Most Americans learn to do the tasks but never how to relate to those who might do the tasks for them. Back home, in the States, we have a cleaning lady who works for us several hours every two weeks. We prepare for her by tidying up the house, putting dirty dishes in the dish washer, hanging up our clothes, picking up and stacking newspapers, magazines and books and leaving a check as we vacate the house to allow her total control.
When gringoes go to Mexico for an extended stay, it is usual for a maid to come with the house or apartment they move into. She is not hired for a limited period of time, or to accomplish certain assigned tasks. She gives her whole self. She is part of the family and starts right away without any major instructions. How could there be any? She only speaks Spanish and we only speak English.
Like many others ours is called “Nena.” Nena gives her whole self and does what her family has done for generations. But we don’t know what to call her. Maid? Servant? Hired help? None of these is quite right, but she comes with the property and is added to our family.
We come from a place where our behavior and relationships with others are defined in our national holiday, “Independence Day.” We act and expect all others to follow the premise, “Don’t get too close.” We are mechanically and emotionally ill-equipped to have others do personal tasks for us.
Nena works with an arsenal of wet mops, dry mops, brooms, dustpans, rags, brushes and various other manual devices. She is a whirlwind of activity. While cleaning she puts away (hides) everything she comes across; clothes, shoes, socks, blankets, pans, door mats, PJs, tooth brushes and things left out for donation to The Goodwill. She appears to not trust the dishwasher, carefully removing clean dishes, hand washing them and placing them on the sink board. She then firmly closes the door to the empty machine monster.
The Spanish word limpiar means “to clean.” I am sure that I have strongly urged Nena to clean, be clean, clean the house, clean me, clean my wife, and to clean our ropa. I’m as dangerous with this word, limpiar, as a three-year-old is with a spray can of paint.
In response, Nena smiles, nods, says “Si Si,” then makes an uninterrupted response in Spanish that is just short of The Declaration of Independence in length, rising in tone at the end indicating a question—I think. I answer, “Si Si,” not knowing to what I have agreed.

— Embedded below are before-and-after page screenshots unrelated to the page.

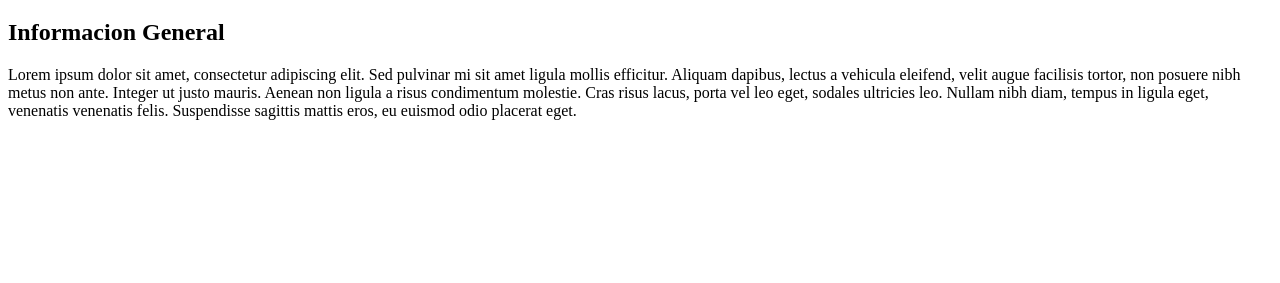
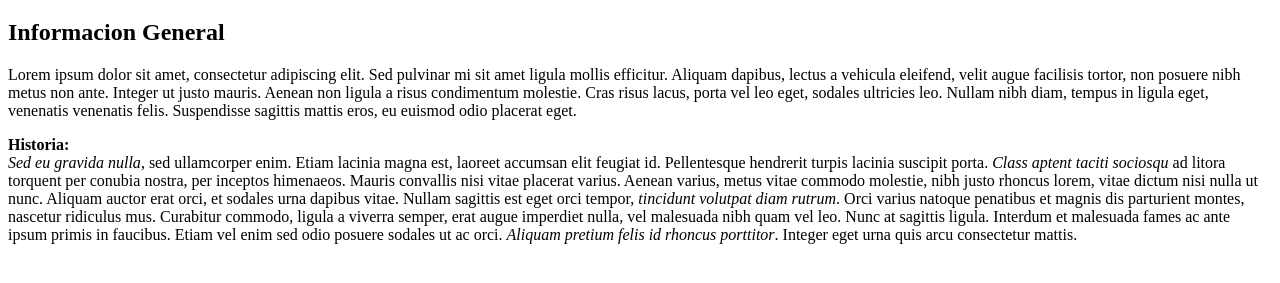
Before and after one commit to ImportFromCBastian/Henry-Page, a plain HTML site: page index.html in a window 1280 px wide. Shown: the part 61-344 px from the top of the page. Drawn offline with Linux system fonts and the light colour scheme.

Commit message:
fix(index to homerwork3):Finished homework3

```diff
--- a/index.html
+++ b/index.html
@@ -8,10 +8,26 @@
   <body>
     <h1>Bienvenido a mi ciudad</h1>
     <h2>Informacion General</h2>
-  <p>Lorem ipsum dolor sit amet, consectetur adipiscing elit. Sed pulvinar mi sit amet ligula mollis efficitur. Aliquam
+    <main>
+      <p>
+        Lorem ipsum dolor sit amet, consectetur adipiscing elit. Sed pulvinar mi sit amet ligula mollis efficitur. Aliquam
         dapibus, lectus a vehicula eleifend, velit augue facilisis tortor, non posuere nibh metus non ante. Integer ut justo
         mauris. Aenean non ligula a risus condimentum molestie. Cras risus lacus, porta vel leo eget, sodales ultricies leo.
         Nullam nibh diam, tempus in ligula eget, venenatis venenatis felis. Suspendisse sagittis mattis eros, eu euismod odio
-  placerat eget.</p>
+        placerat eget.
+      </p>
+      <p>
+        <strong>Historia: </strong>
+        <br>
+        <em>Sed eu gravida nulla</em>, sed ullamcorper enim. Etiam lacinia magna est, laoreet accumsan elit feugiat id. Pellentesque
+        hendrerit turpis lacinia suscipit porta. <em>Class aptent taciti sociosqu</em> ad litora torquent per conubia nostra, per
+        inceptos himenaeos. Mauris convallis nisi vitae placerat varius. Aenean varius, metus vitae commodo molestie, nibh justo
+        rhoncus lorem, vitae dictum nisi nulla ut nunc. Aliquam auctor erat orci, et sodales urna dapibus vitae. Nullam sagittis
+        est eget orci tempor, <em>tincidunt volutpat diam rutrum</em>. Orci varius natoque penatibus et magnis dis parturient montes,
+        nascetur ridiculus mus. Curabitur commodo, ligula a viverra semper, erat augue imperdiet nulla, vel malesuada nibh quam
+        vel leo. Nunc at sagittis ligula. Interdum et malesuada fames ac ante ipsum primis in faucibus. Etiam vel enim sed odio
+        posuere sodales ut ac orci. <em>Aliquam pretium felis id rhoncus porttitor</em>. Integer eget urna quis arcu consectetur mattis.
+      </p>
+    </main>
   </body>
 </html>
```
Lines whose indentation alone changed are shown as unchanged.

Nena works most diligently, continuously, and when finished often presents us with a regalo (a gift): a potted plant, a framed photo of her family, a holy picture card. What are her boundaries? Is she to venture outside to the patio, to the walks, pool area? Or will this possibly incite a jurisdictional dispute with the pool man or gardener? I dare not broach this subject with her.
She arrives and departs by bus from her home about three miles away with a half-mile hike from the bus stop to our house. We leave her pesos in a drawer as her compensation; it is mysteriously empty at the end of her visit. If we forget to pay her it is “muy bien” and we double up the next time.
We come from a “Do It Yourself” culture. We don’t hire anything done until too late. We don’t know how we should relate to employees. We need a Book that tells us how. “Dominance for Dummies?”
As we weren’t born to be served, and don’t know that role, perhaps we’ll just let Nena be what she has shown us she is, a member of our family.